QUESTION:
I was perusing your site http://www.ansci.cornell.edu/plants/plants.html looking for information pertaining to the toxicity of the split leaf Philodendron (Monstera deliciosa) and came up empty handed. Do you happen to have any information available on this plant, particular as pertains to the sap?

ANSWER:

The sap from Philodendron species (and Monstera) contains a potent alkyl resorcinol that can cause hypersensitivity dermatitis similar to what you have observed in your son. Alkyl resorcinols are similar to the urushiols that cause poison ivy sensitivity, except the two hydroxyl groups on the phenolic ring are attached to carbons separated by one other in the resorcinols and they are on carbons next to each other with the urushiols. As you have observed, the effect is similar. Philodendron also has some oxylate crystals that can cause physical penetration and pain when chewed or brought into contact with particularly sensitive skin.
QUESTION:
My son was exposed to the sap when he was seven. Since then, any encounter with any sap causes disfiguring facial swelling, rashes, throat swelling, wheezing, etc.

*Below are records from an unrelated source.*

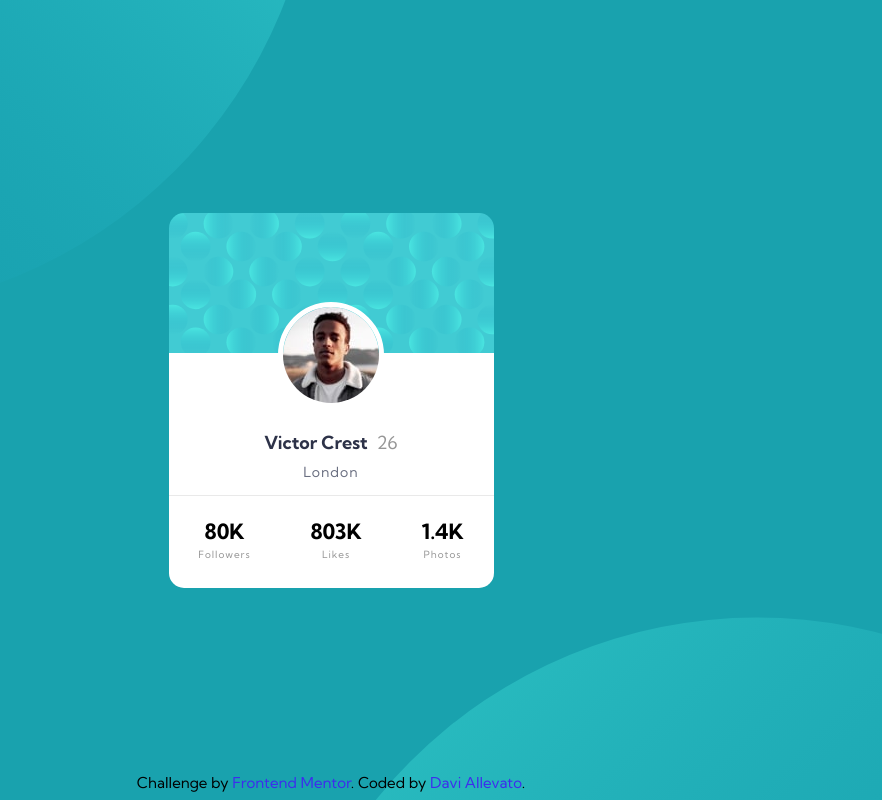
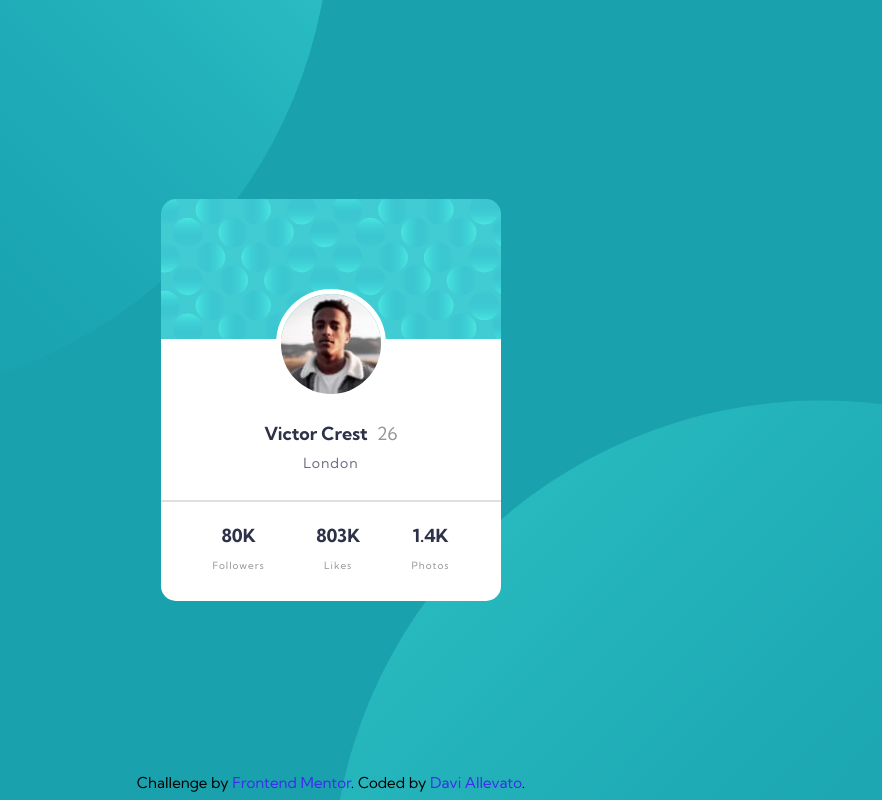
Before and after one commit to DaviAllevato/FM-Profile-card-component, a plain HTML site: page index.html in a window 1280 px wide. Shown: the whole page, without its empty margins (309-1191 px from the left). Drawn offline with Linux system fonts and the light colour scheme.

Commit message:
Arrumando código html e css para ajustar o background

```diff
--- a/index.html
+++ b/index.html
@@ -9,40 +9,34 @@
     <link rel="stylesheet" href="style.css">
 </head>
 <body>
-    <main class="container">
-        <div class="bg_top"><img src="imagens/bg-pattern-top.svg" alt=""></div>
-        <div class="bg_bottom"><img src="imagens/bg-pattern-bottom.svg" alt=""></div>
-
-        <div class="card_container">
+    <main>
         <div class="card">
-
+        <!-- Sessão perfil -->
         <section class="card_perfil">
-                    <div class="card_img_perfil"><img src="imagens/image-victor.jpg" alt="imagem de perfil"></div>
-                    <h2 class="perfil_nome">Victor Crest <span class="perfil_idade">26</span></h2>
-                    <p class="perfil_cidade">London</p>
+            <div class="img_perfil"><img src="imagens/image-victor.jpg" alt="imagem de perfil"></div>
+            <h2>Victor Crest <span>26<span></h2>
+            <p>London</p>
         </section>
 
-                <section class="card_status">
-                    <div class="status_container">
+        <!-- Sessão status -->
+        <div class="card_status">
                 <div class="status">
-                            <h3 class="status_numero">80K</h3>
-                            <span class="status_descricao">Followers<span>
+                     <p>80K</p>
+                    <span>Followers<span>
                 </div>
 
                 <div class="status">
-                            <h3 class="status_numero">803K</h3>
-                            <span class="status_descricao">Likes</span>
+                    <p>803K</p>
+                    <span>Likes</span>
                 </div>
 
                 <div class="status">
-                            <h3 class="status_numero">1.4K</h3>
-                            <span class="status_descricao">Photos</span>
+                    <p>1.4K</p>
+                    <span>Photos</span>
+                </div>
         </div>
 
-                    </div> <!-- status_container -->
-                </section> <!-- card_status -->
     </div> <!-- card -->
-        </div> <!-- card_container -->
     </main> <!-- container -->
 
     <footer>
--- a/style.css
+++ b/style.css
@@ -23,100 +23,61 @@
 body, html{
     font-family: 'Kumbh Sans', sans-serif;
     font-size: 18px;
-    height: 100%;
+    width: 100vw;
+    height: 100vh;
 }
 
-.container{
+main{
     background-color: var(--Dark_cyan);
-    height: 100%;
-    padding: 0 10px;
-    position: relative;
-    overflow: hidden;
-    padding: 0 10px;
+    background-image: url("imagens/bg-pattern-top.svg"), url("imagens/bg-pattern-bottom.svg");
+    background-position: bottom 50vh right 50vw, top 50vh left 50vw;
+    background-repeat: no-repeat;
+    min-height: 100vh;
     display: flex;
-    flex-direction: column;
-}
-
-/* imagens de fundo */
-
-.bg_top{
-    position: absolute;
-    top: -83%;
-    right: 51%;
-    z-index: 9;
-}
-
-.bg_bottom{
-    position: absolute;
-    bottom: -100%;
-    left: 45%;
-    z-index: 9;
+    justify-content: center;
+    align-items: center;
 }
 
 /* container do card */
 
-.card_container{
-    height: 100%;
+.card{
+    background: #fff url(imagens/bg-pattern-card.svg) no-repeat;
+    width: 340px;
     display: flex;
-    align-items: center;
-    justify-content: center;
-    flex-direction: column;
-    position: relative;
-    z-index: 10;
-}
-
-
-.card_img{
-    max-height: 142px;
-}
-
-.card_img img{
-    border-top-left-radius: 15px;
-    border-top-right-radius: 15px;
-    width: 100%;
-}
-
-
-.card{
-    position: relative;
-    width: 325px;
-    height: 375px;
-    display: flex;
-    justify-content: center;
-    align-items: center;
     flex-direction: column;
     border-radius: 15px;
-    background: #fff url(imagens/bg-pattern-card.svg) no-repeat;
 }
 
 /* perfil */
 
 .card_perfil{
-   position: relative;
+   margin-top: 90px;
    display: flex;
    flex-direction: column;
    align-items: center;
 }
 
-.card_img_perfil img{
+.img_perfil img{
+    width: 100px;
+    height: 100px;
     border-radius: 50%;
     border: 5px solid #fff;
 }
 
-.perfil_nome{
+.card_perfil > h2{
     font-size: 18px;
     color: var(--Very_dark_desaturated_blue);
     font-weight: 700;
     padding-top: 1rem;
 }
 
-.perfil_idade{
+.card_perfil > h2 > span{
     color: var(--Dark_gray);
     font-weight: 400;
     padding-left: 5px;
 }
 
-.perfil_cidade{
+.card_perfil > p{
     font-size: 14px;
     padding-top: 0.5rem;
     margin-bottom: 1rem;
@@ -128,33 +89,27 @@ body, html{
 /* status */
 
 .card_status{
-    position: absolute;
+    display: flex;
     width: 100%;
-    border-top: 1px solid #e9e9e9;
-    bottom: 0px;
-}
-
-.status_container{
-    display: flex;
-    justify-content: space-around;
+    margin-top: 10px;
+    border-top: 2px solid rgb(224, 224, 224);
+    justify-content: space-evenly;
     align-items: center;
 }
 
 .status{
-    display: flex;
-    flex-direction: column;
-    align-items: center;
+    text-align: center;
     margin-top: 1.2rem;
     margin-bottom: 1.5rem;
 }
 
-.status_numero{
-    color: #000;
+.status > p{
+    color: var(--Very_dark_desaturated_blue);
     font-weight: bold;
     margin-bottom: 0.2rem;
 }
 
-.status_descricao{
+.status > span{
     color: var(--Dark_gray);
     font-size: 10px;
     letter-spacing: 1px;
```
Also changed, not shown: 1 other file. Lines whose indentation alone changed are shown as unchanged.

ANSWER:

Any sap? What kind of woods do you live near? Resorcinols are found in many plants, including some grains and it would not surprise me if he was cross-sensitized to a variety of resorcinols, or maybe even urushiol-containing saps, but any sap? I think you need an actual medical person to sort that out for you, perhaps a research immunologist of some sort.
QUESTION:
My hope is to find out what active ingredient in the monstera philodendron might have been responsible and perhaps then we can find an allergist who will provide some relief.

ANSWER:

Desensitization is really tricky for people that are this sensitive.